The Big Ask consultation - Have your say!
Millions of children in England are to be given the chance to tell the government what their childhoods should look like. It’s time to give something big back to children after Covid – and they need your help to do it.
The new Children’s Commissioner for England, Dame Rachel de Souza, has today launched The Big Ask - the largest ever consultation with children aged 4 to 17 in England. It aims to find out children’s concerns and aspirations about the future, so that we can put children at the heart of our country’s recovery from the coronavirus (COVID-19) outbreak.
Our pupils are being asked to complete a survey in school and we have shared this with our families.

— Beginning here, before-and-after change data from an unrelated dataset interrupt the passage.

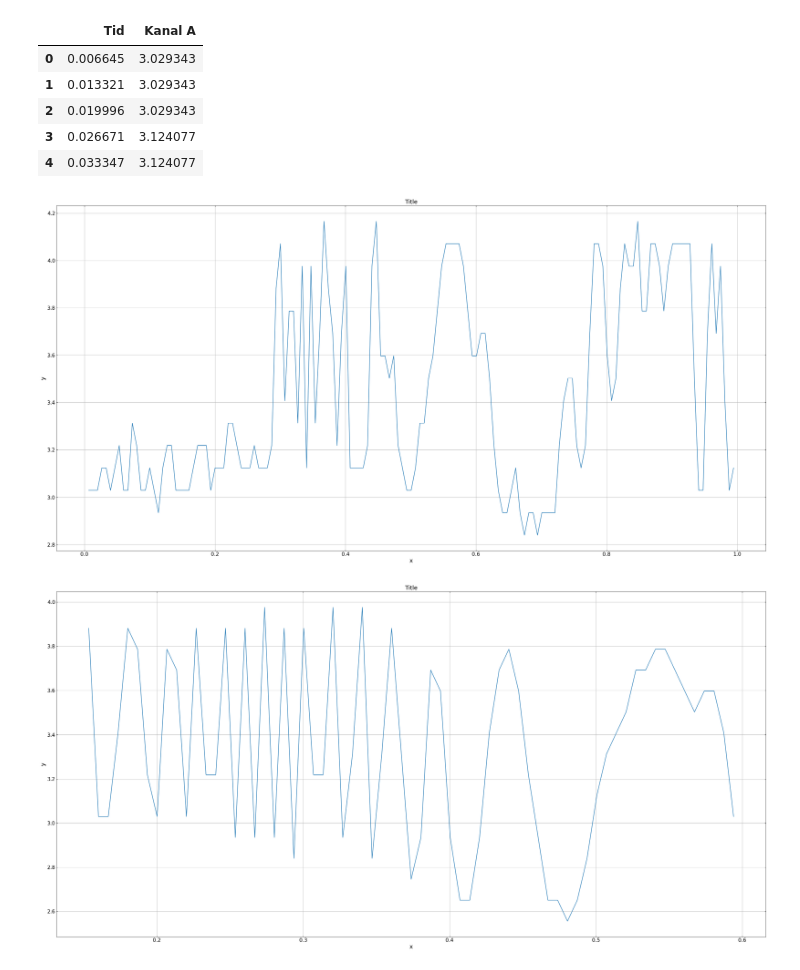
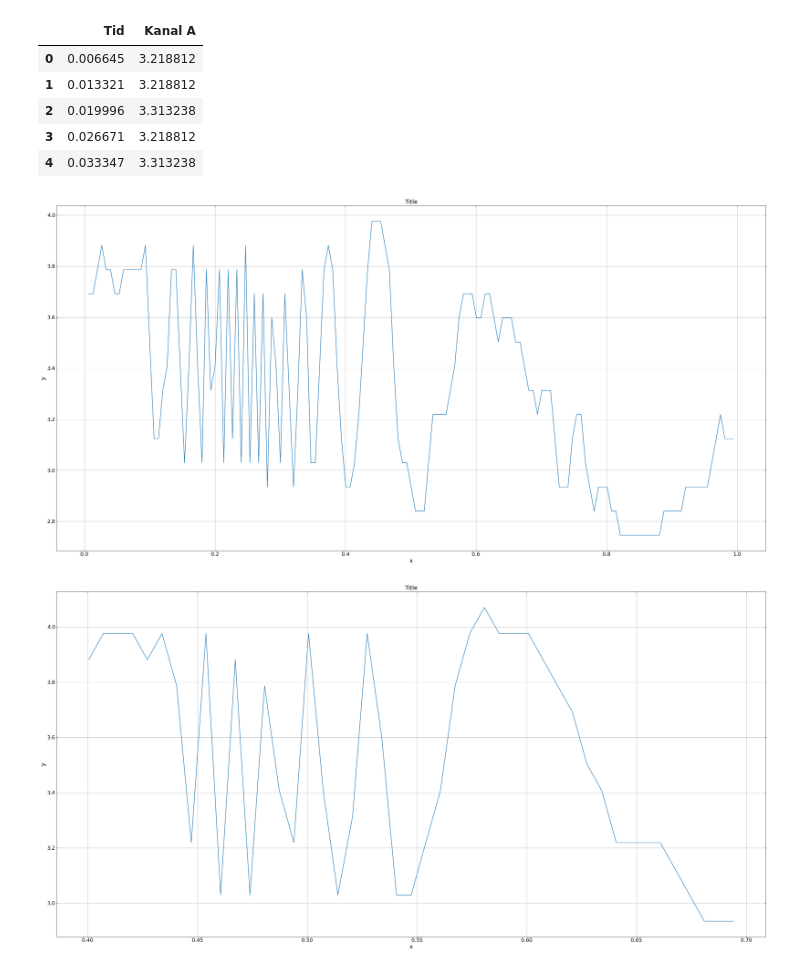
Before and after one commit to fred465f/Forsoeg_3, a Jupyter notebook: Labdage/Labdag_1/Cleaning/cleaning.ipynb, the cells around one changed output. Saved outputs shown, nothing was run; the diff lists cells and outputs as text; code cells hidden in the pictures.

```diff
--- a/Labdage/Labdag_1/Cleaning/cleaning.ipynb
+++ b/Labdage/Labdag_1/Cleaning/cleaning.ipynb
@@ -13,9 +13,23 @@ plt.rc("legend", fontsize=16)
 plt.rc("figure", figsize=(7, 5), titlesize=18)
 # %%
 # Functions
+def load_data_extra(pressure = 0.5, procent_of_data = 1, length_of_data = 10):
+    data = pd.DataFrame({'Tid': [], 'Kanal A': []})
+    with open('../Data/{}_bar_extra.csv'.format(pressure), 'r') as file:
+        count = 0
+        for i in range(5, length_of_data):
+            if i % int(1/procent_of_data) == 0:
+                try:
+                    data.loc[count] = [float(x.replace(',', '.')) for x in file.readline().split(';')]
+                    count += 1
+                except:
+                    pass
+            file.readline()
+    return data
+
 def load_data(pressure = 0.5, procent_of_data = 1, length_of_data = 10):
     data = pd.DataFrame({'Tid': [], 'Kanal A': []})
-    with open('../Data/{}_bar_extra.csv'.format(pressure), 'r') as file:
+    with open('../Data/{}_bar.csv'.format(pressure), 'r') as file:
         count = 0
         for i in range(5, length_of_data):
             if i % int(1/procent_of_data) == 0:
@@ -73,10 +87,11 @@ def cut_data(data, xlimit_file): # Takes in a list of dataframes and cuts them o
     return new_data
 # %%
 # Find length of data
-length = len(pd.read_csv('../Data/0.5_bar_extra.csv', delimiter = ';'))
+length = len(pd.read_csv('../Data/0.5_bar.csv', delimiter = ';'))
 
 # Get nescesarry data
-pressures = ['0.5', '0.6', '0.7', '0.8', '0.9', '1.0']
+pressures = ['0.3', '0.4', '0.5', '0.6', '0.7', '0.8', '0.9', '1.0']
+pressures_extra = ['0.5', '0.6', '0.7', '0.8', '0.9', '1.0']
 data = {}
 for pressure in pressures:
     data[pressure] = load_data(pressure = pressure, procent_of_data = 0.0005, length_of_data = length)
@@ -85,30 +100,30 @@ for pressure in pressures:
 data['0.5'].head()
 # %% [output]
 |  | Tid | Kanal A |
-| 0 | 0.006645 | 3.029343 |
-| 1 | 0.013321 | 3.029343 |
-| 2 | 0.019996 | 3.029343 |
-| 3 | 0.026671 | 3.124077 |
-| 4 | 0.033347 | 3.124077 |
+| 0 | 0.006645 | 3.218812 |
+| 1 | 0.013321 | 3.218812 |
+| 2 | 0.019996 | 3.313238 |
+| 3 | 0.026671 | 3.218812 |
+| 4 | 0.033347 | 3.313238 |
 # %%
 # Make ax and fig
-fig, ax = make_ax(data['0.5'], x = 'Tid', y = 'Kanal A', figsize = (40, 20))
+fig, ax = make_ax(data['1.0'], x = 'Tid', y = 'Kanal A', figsize = (40, 20))
 
 # Plot ax
 plot_ax(ax, grid = True)
 # %% [output]
-[figure, old version]
+[figure, new version]
 # %%
 # Cut data on x-axis according to xlimits.txt
 new_data = cut_data(data, xlimit_file = 'x_limits.txt')
 # %%
 # Make ax and fig
-fig, ax = make_ax(new_data['1.0'], x = 'Tid', y = 'Kanal A', figsize = (40, 20))
+fig, ax = make_ax(new_data['0.4'], x = 'Tid', y = 'Kanal A', figsize = (40, 20))
 
 # Plot ax
 plot_ax(ax, grid = True)
 # %% [output]
-[figure, old version]
+[figure, new version]
 # %%
 # Upload cut data to csv files in Cleaned_Data directory
 if False:
```
Also changed, not shown: parts of 1 cell of this notebook, 13 other files.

Parents and Carers are invited to complete the adult survey to share their views about the future for children and young people today, and what they think is holding young people back.
The results from this survey will help the Children’s Commissioner identify the barriers preventing children from reaching their potential, put forward solutions and set ambitious goals for the country to achieve.

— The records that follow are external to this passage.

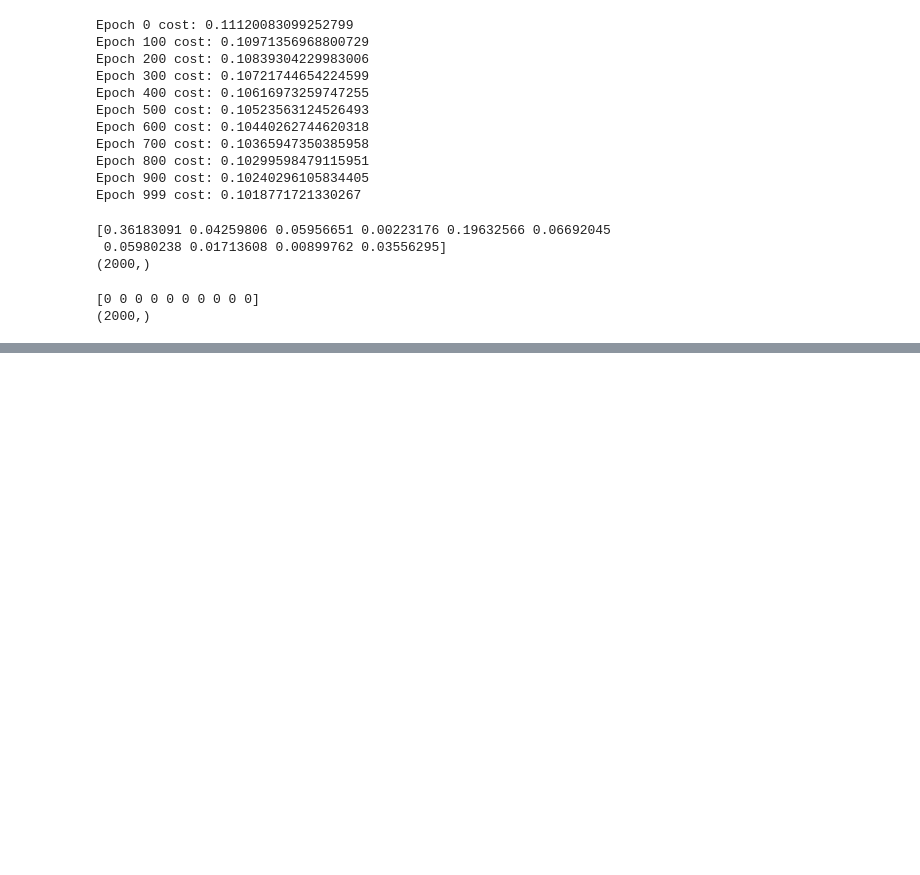
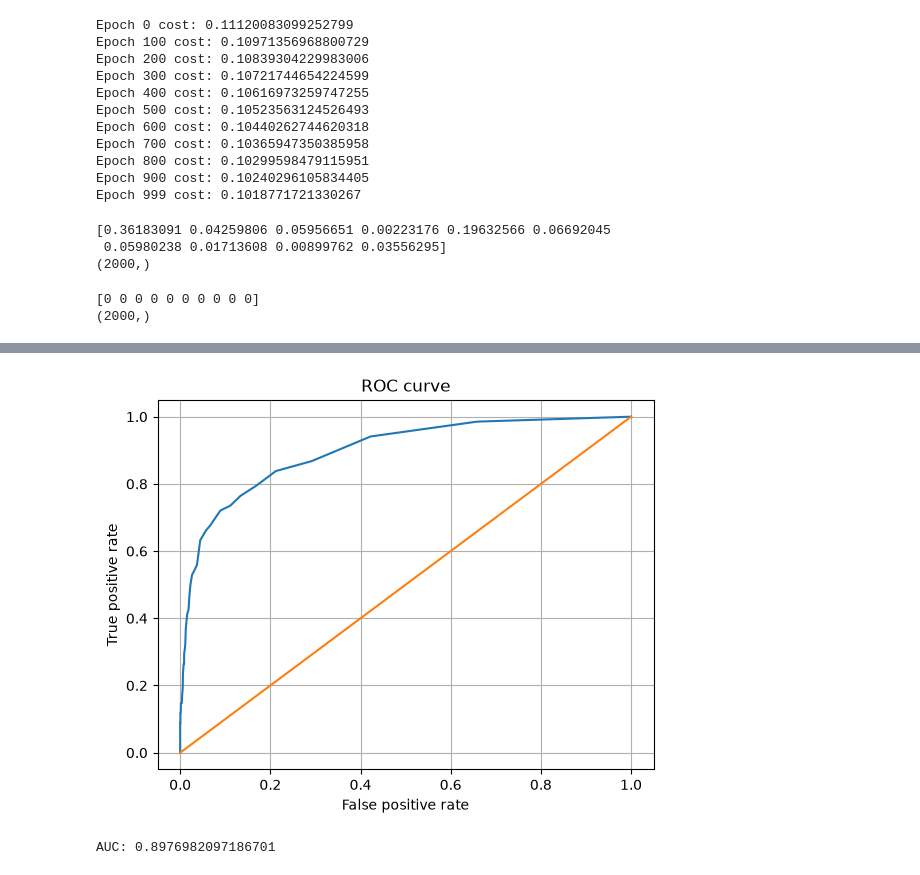
Before and after one commit to Keshi-cmd/Predictive-Maintenance, a Jupyter notebook: notebooks/02_baseline_models.ipynb, the cells around one changed output, grey strips where cells are left out. Cells and saved outputs as stored; diff of their text form; code cells hidden in the pictures; blank space fills up the shorter version.

```diff
--- a/notebooks/02_baseline_models.ipynb
+++ b/notebooks/02_baseline_models.ipynb
@@ -101,0 +210,21 @@ print(y_pred.shape)
+# %%
+plt.plot(fpr_scores, recall_scores)
+plt.plot([0,1],[0,1])
+plt.xlabel("False positive rate")
+plt.ylabel("True positive rate")
+plt.title("ROC curve")
+plt.grid()
+plt.show()
+# %% [output]
+[figure, added]
+# %%
+fpr_sorted = fpr_scores[::-1]
+tpr_sorted = recall_scores[::-1]
+auc = 0
+for i in range(len(fpr_sorted)-1):
+    width = fpr_sorted[i+1] - fpr_sorted[i]
+    height = (tpr_sorted[i] + tpr_sorted[i+1]) / 2
+    auc = auc + width * height
+print(f"AUC: {auc}")
+# %% [output]
+AUC: 0.8976982097186701
```
Also changed, not shown: parts of 13 cells of this notebook, 3 other files.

Here's some more information:
Millions of children in England are to be given the chance to tell the government what their childhoods should look like.
'The Big Ask' will find out from kids what life is like for them, what hopes and aspirations they have for the future and what challenges they face in reaching their goals.
The survey is being led by the Children's Commissioner for England Dame Rachel de Souza, who thinks it is important to look at the impact of the coronavirus pandemic on children's lives.
England and Manchester United footballer Marcus Rashford is supporting the project and will hold an online assembly for kids about it.
Dame de Souza said she wants what is said in the survey to "tackle some of the generational problems that have held back too many children for decades."
She said: "It is time to give something back to children after the huge sacrifices they have made during the Covid pandemic."
"I want 'The Big Ask' to be the biggest survey of children ever carried out in this country, so that we can better understand what children want from the people in power and those who make decisions about their lives", she added.
What is 'The Big Ask'?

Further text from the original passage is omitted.